We seek out stories that haven’t yet been told — or that need to be told in a different way. Mainstream outlets often cover funding rounds, for example, but rarely take the time to speak to the company’s founders or executives and share what the product actually does, what the industry impact could be, and what pain points it solves in the market. We do.
We also cover companies and individuals that are making an impact, but in a way that hasn’t been deemed “news-worthy” by mainstream media. We take pride in the fact that our team goes through every single pitch we receive, and we also seek out untold stories — the best of which often don’t have time to craft a pitch email.
Finally, we write high-level trend pieces about the Southern startup scene. For example, Atlanta is quickly becoming a top hub for high-growth female entrepreneurs. We delve into the “how” and “why” of these trends, as well as explain why it matters for our readers.

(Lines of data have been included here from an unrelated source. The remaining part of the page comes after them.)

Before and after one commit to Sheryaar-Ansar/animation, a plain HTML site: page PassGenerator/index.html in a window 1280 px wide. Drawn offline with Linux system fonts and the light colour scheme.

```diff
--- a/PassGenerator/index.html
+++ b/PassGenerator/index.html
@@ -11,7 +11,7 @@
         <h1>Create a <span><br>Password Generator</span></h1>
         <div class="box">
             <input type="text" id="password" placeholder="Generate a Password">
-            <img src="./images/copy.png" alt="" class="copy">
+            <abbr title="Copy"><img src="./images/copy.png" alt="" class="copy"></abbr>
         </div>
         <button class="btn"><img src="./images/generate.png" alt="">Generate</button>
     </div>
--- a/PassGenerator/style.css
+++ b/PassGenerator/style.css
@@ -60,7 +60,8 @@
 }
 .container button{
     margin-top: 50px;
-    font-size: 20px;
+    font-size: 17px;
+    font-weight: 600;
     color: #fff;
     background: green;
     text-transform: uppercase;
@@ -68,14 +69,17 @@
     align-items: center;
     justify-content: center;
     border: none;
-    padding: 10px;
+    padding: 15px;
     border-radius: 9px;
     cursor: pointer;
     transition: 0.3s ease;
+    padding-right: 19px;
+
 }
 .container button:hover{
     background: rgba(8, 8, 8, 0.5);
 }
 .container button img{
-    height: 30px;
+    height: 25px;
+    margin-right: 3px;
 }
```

Who do you see as your biggest competitors?
We actually don’t have a competitor that encompasses all that we aim to do within our niche. We cover subjects that overlap with local mainstream media, as well as tech-focused media outlets, and of course our job board and events calendar compete with other such offerings. However, I have not identified any other comprehensive source of news, events, jobs, and resources for Southern startups that has the subscriber base or audience of Hypepotamus.

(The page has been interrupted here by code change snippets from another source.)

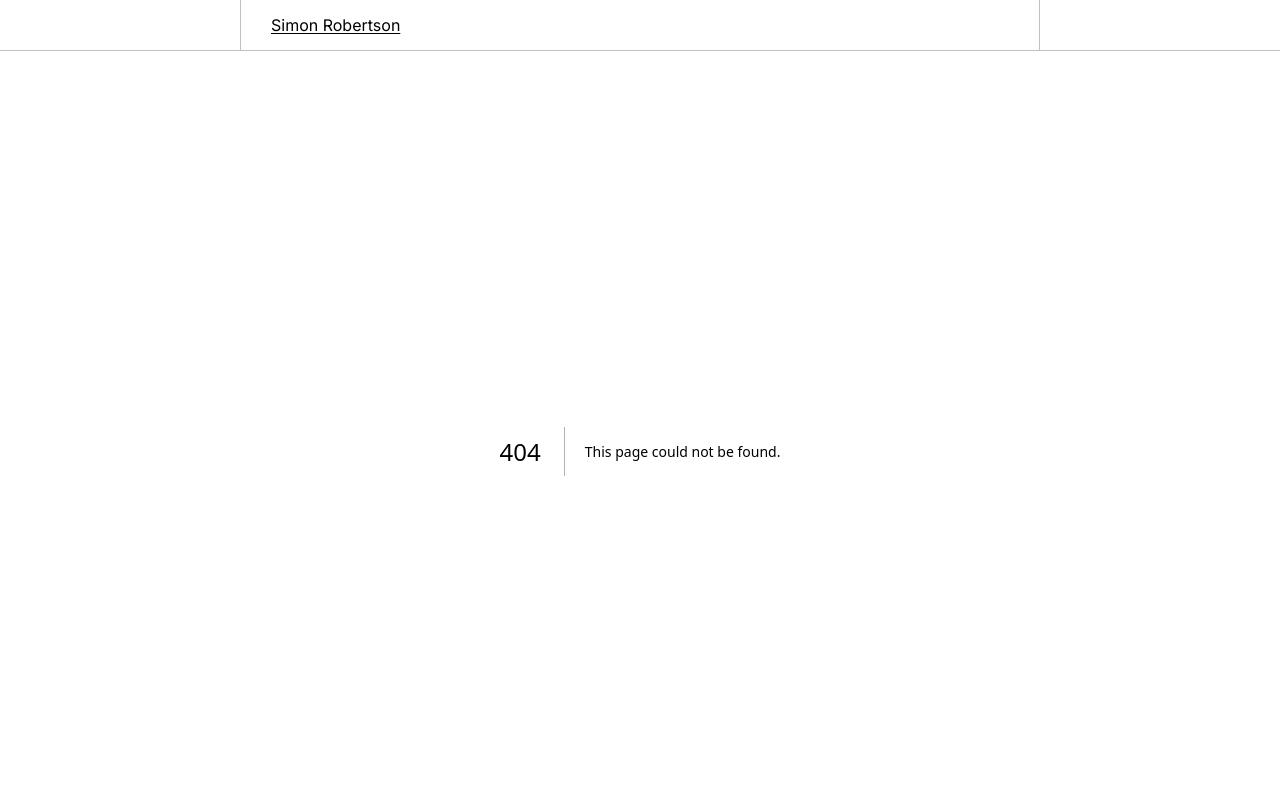
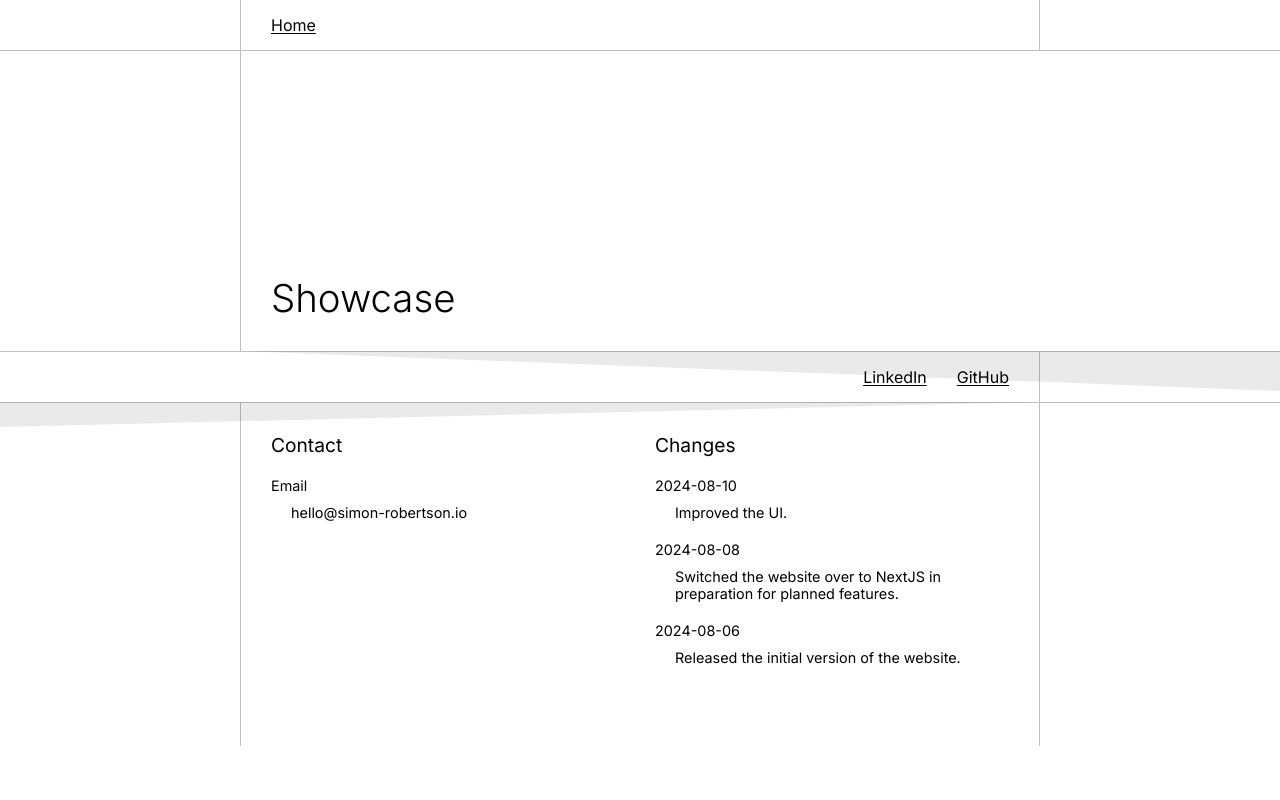
Before and after one commit to simon-robertson/simon-robertson-io, a Next.js app: page /showcase in a window 1280 px wide. Before the commit this address had no page. Shown: the top 800 px of the page. Built offline with nearby package versions, Linux system fonts and the light colour scheme.

Commit message:
Initial work for the "showcase" page

```diff
--- /dev/null
+++ b/src/app/showcase/page.tsx
@@ -0,0 +1,27 @@
+import { PageContents } from "@/components/page-contents"
+import { PageHeader } from "@/components/page-header"
+
+import { ShowcaseSection } from "@/components/sections/showcase-section"
+
+import { fetchShowcaseArticles } from "@/network/actions/showcase"
+
+import { getMetadataForPath } from "@/routes"
+
+import { Fragment } from "react"
+
+export const metadata = getMetadataForPath("/showcase")
+
+export default async function Page() {
+    const showcaseArticles = await fetchShowcaseArticles()
+
+    const sectionNodes = showcaseArticles.map((showcase) => {
+        return <ShowcaseSection key={showcase.slug} showcase={showcase} />
+    })
+
+    return (
+        <Fragment>
+            <PageHeader heading="Showcase" />
+            <PageContents>{sectionNodes}</PageContents>
+        </Fragment>
+    )
+}
--- a/src/components/page-footer/index.tsx
+++ b/src/components/page-footer/index.tsx
@@ -17,8 +17,17 @@ export async function PageFooter() {
     return (
         <aside className="row no-border">
             <div className="col-mid page-footer">
-                <h3>Changes</h3>
-                <dl>{changeNodes}</dl>
+                <div>
+                    <h3>Contact</h3>
+                    <dl>
+                        <dt>Email</dt>
+                        <dd>hello@simon-robertson.io</dd>
+                    </dl>
+                </div>
+                <div>
+                    <h3>Changes</h3>
+                    <dl>{changeNodes}</dl>
+                </div>
             </div>
         </aside>
     )
--- a/src/components/page-navigation/index.tsx
+++ b/src/components/page-navigation/index.tsx
@@ -4,9 +4,15 @@ export function PageNavigation() {
     const routes = getBaseRoutes()
 
     const linkNodes = routes.map((route) => {
+        let title = route.title
+
+        if (route.path === "/") {
+            title = "Home"
+        }
+
         return (
             <a key={route.path} href={route.path}>
-                {route.title}
+                {title}
             </a>
         )
     })
--- /dev/null
+++ b/src/components/page-section-article/index.tsx
@@ -0,0 +1,21 @@
+import { ReactNode } from "react"
+
+type Props = {
+    readonly heading: string
+    readonly children: ReactNode
+    readonly edge?: ReactNode
+}
+
+export function PageSectionArticle({ heading, children, edge }: Props) {
+    return (
+        <article className="row section">
+            {edge ? <div className="col-min edge">{edge}</div> : null}
+            <div className="col-mid">
+                <header className="section-header">
+                    <h2>{heading}</h2>
+                </header>
+                {children}
+            </div>
+        </article>
+    )
+}
--- /dev/null
+++ b/src/components/sections/showcase-section/index.tsx
@@ -0,0 +1,18 @@
+import { PageSectionArticle } from "@/components/page-section-article"
+
+import { Showcase } from "@/network/actions/showcase"
+
+type Props = {
+    readonly showcase: Showcase
+}
+
+export async function ShowcaseSection({ showcase }: Props) {
+    return (
+        <PageSectionArticle heading={showcase.title}>
+            <p>
+                The following quotes are a few recommendations from LinkedIn that I have received
+                from people I have had the pleasure of working with.
+            </p>
+        </PageSectionArticle>
+    )
+}
--- a/src/globals.css
+++ b/src/globals.css
@@ -62,14 +62,15 @@ a {
 }
 
 a.with-arrow {
-    display: flex;
+    display: inline-flex;
     flex-direction: row;
     align-items: center;
+    gap: 2px;
 }
 
 a.with-arrow svg {
-    width: 24px;
-    height: 24px;
+    width: 20px;
+    height: 20px;
 }
 
 blockquote {
@@ -167,8 +168,18 @@ figure img {
 }
 
 .col-mid.page-footer {
+    padding-bottom: var(--space-5);
+    display: grid;
+    grid-template-columns: 1fr;
+    grid-template-rows: auto;
+    gap: var(--space-3);
     font-size: 0.9rem;
-    padding-bottom: var(--space-5);
+}
+
+.col-mid.page-footer > div {
+    display: flex;
+    flex-direction: column;
+    gap: var(--space-2);
 }
 
 .col-mid-max {
@@ -194,6 +205,10 @@ figure img {
     .col-mid.page-navigation {
         gap: var(--space-3);
     }
+
+    .col-mid.page-footer {
+        grid-template-columns: 1fr 1fr;
+    }
 }
 
 @media screen and (min-width: 1000px) {
--- /dev/null
+++ b/src/network/actions/showcase.ts
@@ -0,0 +1,11 @@
+export type Showcase = {
+    readonly slug: string
+    readonly title: string
+    readonly details: string
+    readonly images: string[]
+}
+
+export async function fetchShowcaseArticles(): Promise<Showcase[]> {
+    // TODO: Move these over to Turso
+    return []
+}
```
Also changed, not shown: src/routes.ts (+7 -0 lines).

Why do you think the mainstream media aren’t covering these types of stories?
There are many reasons. Firstly, the difficulty of monetizing journalism in today’s world. Many outlets have to devote a good portion of resources to obtaining funding, whether that be from banner ads, sponsored content, subscriber models, etc. That limits their time and ability to expand coverage. We have seen multiple outlets that aim to do the same thing as us close because of this reason. We are extremely lucky to be a privately-funded organization that doesn’t have this issue.
Secondly, we are still battling a pervasive perception about the South — that there isn’t enough innovation or disruptive technology in the region to make it worth basing a reporter or a media outlet here. Luckily, this is changing. Nothing makes me happier than seeing TechCrunch, Forbes or Mashable pick up a company or story we’ve covered previously.
Are there types of stories that you’d like to cover but aren’t right now? What are they?
My biggest goal right now is expanding our reach geographically. While it’s definitely possible to cover stories outside of Georgia with our Atlanta-based core team, I have found that it’s often much more authentic, and the article better, when we have “boots on the ground” in local communities. We now have correspondents in Alabama, Tennessee and South Carolina, with the hopes to place more across the Southeast soon (so if you’re an interested writer, hit up my inbox!)
That being said, it’s impossible to place people in every corner of the region. Entrepreneurs are making moves in smaller communities as well; I just don’t have easy access to them. If you’re one of those people, I’d love to hear from you as well.
How many stories a day do you try to publish?
We don’t have a daily minimum or maximum, but strive for 12-15 stories weekly. We publish every day, Monday through Friday. Our email newsletter goes out twice a week, on Tuesdays and Thursdays.
How does the site generate revenue?
We are a privately-funded organization that exists to serve the community. We do not run banner ads or on-site advertising. That being said, we do have selective sponsored content partners that share our goal of empowering entrepreneurs.
How do you see the site expanding in the next five years?
I would love to have a roster of correspondents in every major Southeastern business hub. This would naturally allow us to publish more stories. I would like to include more regional events on our calendar, which right now largely consists of Atlanta tech and startup events (though I am 100 percent sure we are the most comprehensive calendar for such events in Atlanta, and probably in Georgia).
Other than that, I’m sticking with the philosophy that if it isn’t broken, we shouldn’t mess around too much.